Rain continued to douse Pakistan’s tour of England, but not before Tom Banton thrillingly placed himself in contention for next year’s T20 World Cup.
By making a sparkling 71 off 42 balls out of 109 while he was in the middle, the 21-year-old Banton – given his chance at the top of the order by an injury to Jason Roy – answered Eoin Morgan’s call for his fringe players to step up.
There were five sixes and plenty of outrageous improvisation in an innings which underlined why several good judges have compared him to Kevin Pietersen.
And though England later lost four for 14 in 19 balls to Pakistan’s spinners, before rain ended their innings – and ultimately the match – at 131 for six off 16.1 overs, the performance of Banton meant they could take heart from a gloomy evening in Manchester.
With Roy, Ben Stokes and Jos Buttler all missing this three-match series, England’s next-tier batsmen have a brief window of opportunity to persuade the selectors that they should feature in the back-to-back 20-over World Cups in 2021 in India and 2022 in Australia.

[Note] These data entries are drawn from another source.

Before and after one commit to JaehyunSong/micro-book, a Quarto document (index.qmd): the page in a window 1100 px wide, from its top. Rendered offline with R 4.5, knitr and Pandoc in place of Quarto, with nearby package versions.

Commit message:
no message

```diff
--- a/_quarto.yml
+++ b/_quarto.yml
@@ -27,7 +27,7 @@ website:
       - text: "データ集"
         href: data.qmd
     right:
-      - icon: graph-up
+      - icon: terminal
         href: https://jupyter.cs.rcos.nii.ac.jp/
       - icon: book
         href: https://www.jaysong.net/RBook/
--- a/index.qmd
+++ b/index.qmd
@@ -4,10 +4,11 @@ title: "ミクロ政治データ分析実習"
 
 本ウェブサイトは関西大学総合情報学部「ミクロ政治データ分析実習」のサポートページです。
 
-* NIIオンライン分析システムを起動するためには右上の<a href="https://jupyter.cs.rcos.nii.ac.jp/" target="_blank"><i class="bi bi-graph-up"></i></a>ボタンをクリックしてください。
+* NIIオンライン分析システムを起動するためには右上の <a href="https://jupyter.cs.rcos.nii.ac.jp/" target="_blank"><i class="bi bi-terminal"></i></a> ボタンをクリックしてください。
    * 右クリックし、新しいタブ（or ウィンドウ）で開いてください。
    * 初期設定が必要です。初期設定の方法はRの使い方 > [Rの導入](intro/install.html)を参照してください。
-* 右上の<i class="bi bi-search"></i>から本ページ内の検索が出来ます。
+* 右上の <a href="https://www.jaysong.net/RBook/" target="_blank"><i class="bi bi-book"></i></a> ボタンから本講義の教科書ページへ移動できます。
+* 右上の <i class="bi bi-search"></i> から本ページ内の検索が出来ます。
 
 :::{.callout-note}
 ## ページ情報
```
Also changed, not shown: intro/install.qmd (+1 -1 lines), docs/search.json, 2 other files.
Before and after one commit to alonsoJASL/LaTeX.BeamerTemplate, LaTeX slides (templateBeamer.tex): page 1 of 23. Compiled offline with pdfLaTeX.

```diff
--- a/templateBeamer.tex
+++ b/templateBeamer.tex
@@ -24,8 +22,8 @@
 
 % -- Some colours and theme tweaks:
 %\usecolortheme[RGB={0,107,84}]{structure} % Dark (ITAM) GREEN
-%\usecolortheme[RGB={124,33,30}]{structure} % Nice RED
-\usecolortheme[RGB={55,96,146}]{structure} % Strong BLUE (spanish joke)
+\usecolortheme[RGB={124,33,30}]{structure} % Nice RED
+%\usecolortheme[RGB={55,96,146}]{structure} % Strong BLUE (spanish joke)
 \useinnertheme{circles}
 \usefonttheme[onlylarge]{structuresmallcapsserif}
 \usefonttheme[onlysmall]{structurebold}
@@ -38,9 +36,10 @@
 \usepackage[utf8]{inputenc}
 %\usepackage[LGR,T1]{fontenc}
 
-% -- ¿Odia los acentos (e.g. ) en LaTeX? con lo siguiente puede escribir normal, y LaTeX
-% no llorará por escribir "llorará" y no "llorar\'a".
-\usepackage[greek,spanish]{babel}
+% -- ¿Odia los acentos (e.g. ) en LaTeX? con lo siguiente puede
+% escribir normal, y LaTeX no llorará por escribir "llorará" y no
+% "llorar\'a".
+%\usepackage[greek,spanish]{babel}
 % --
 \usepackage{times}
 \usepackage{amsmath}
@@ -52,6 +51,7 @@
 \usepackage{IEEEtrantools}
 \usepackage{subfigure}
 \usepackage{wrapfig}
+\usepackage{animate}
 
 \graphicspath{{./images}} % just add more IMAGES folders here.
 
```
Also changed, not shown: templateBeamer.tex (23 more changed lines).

‘When it’s at full-strength, the white-ball team is good at the moment, so I’m probably not going to break into it,’ said Banton. ‘I’m just going to keep trying to score as many runs as possible and put the other guys under pressure.’
His only previous T20 appearances for England came in New Zealand in November, when three innings brought him a top score of 31 and only glimpses of the talent that have made him a favourite with Somerset fans.
And he admitted: ‘I was probably just short of a bit of confidence. They were my first games for England, and I was very nervous. This knock tonight has given me a bit more confidence that I can do it at this level. New Zealand was seven or eight months ago now, and I feel like I’ve grown as a cricketer.’
If he can keep growing at the same rate, England will have quite a player on their hands.
He started slowly after losing his opening partner Jonny Bairstow in the first over, caught low down by left-arm spinner Imad Wasim off his own bowling for two. And Banton might have gone cheaply himself, only for Iftikhar Ahmed to grass a simple chance at slip off the bowling of Shaheen Shah Afridi.
Five at the time, he moved gratefully, but cautiously, to 20 off 19 balls. And with Dawid Malan proceeding at a stately run a ball at the other end, England found themselves a modest 40 for one off seven overs after being invited to bat. It was the kind of start that needed someone to press the accelerator.
Banton, whose big hitting for Somerset has earned him an IPL contract with Kolkata Knight Riders, took responsibility. He slog-swept leg-spinner Shadab Khan’s first ball for six, then ramped seamer Haris Rauf over the wicketkeeper’s head for four – a shot more usually associated with Buttler.
Two more leg-side sixes followed in Shadab’s next over, and not even the run-out of Malan – who chanced a single to backward point that was never there, and trudged off for 23 – could slow Banton’s progress.
Having registered his first one-day international fifty against Ireland earlier in the month, he brought up his maiden T20 international fifty off just 33 balls, and celebrated by hitting Imad over deep midwicket for another six. And there was time for one more six – a cheeky pick-up off his toes over fine leg off Rauf – before he miscued Shadab and was caught at cover.
The trickiness of the surface – Banton described the bounce as ‘tennis-bally’ – was underlined by the struggles of those who followed him.
Morgan was leg-before to Iftikhar’s off-breaks for 14 as he missed a sweep. Then Moeen Ali was caught behind at the second attempt by Mohammad Rizwan for just eight off the bowling of Shadab. When Lewis Gregory, who was preferred to David Willey, was stumped in a flash off Imad, England were in trouble at 123 for six.
If they were grateful for the rain, they were doubly so for the performance of Banton.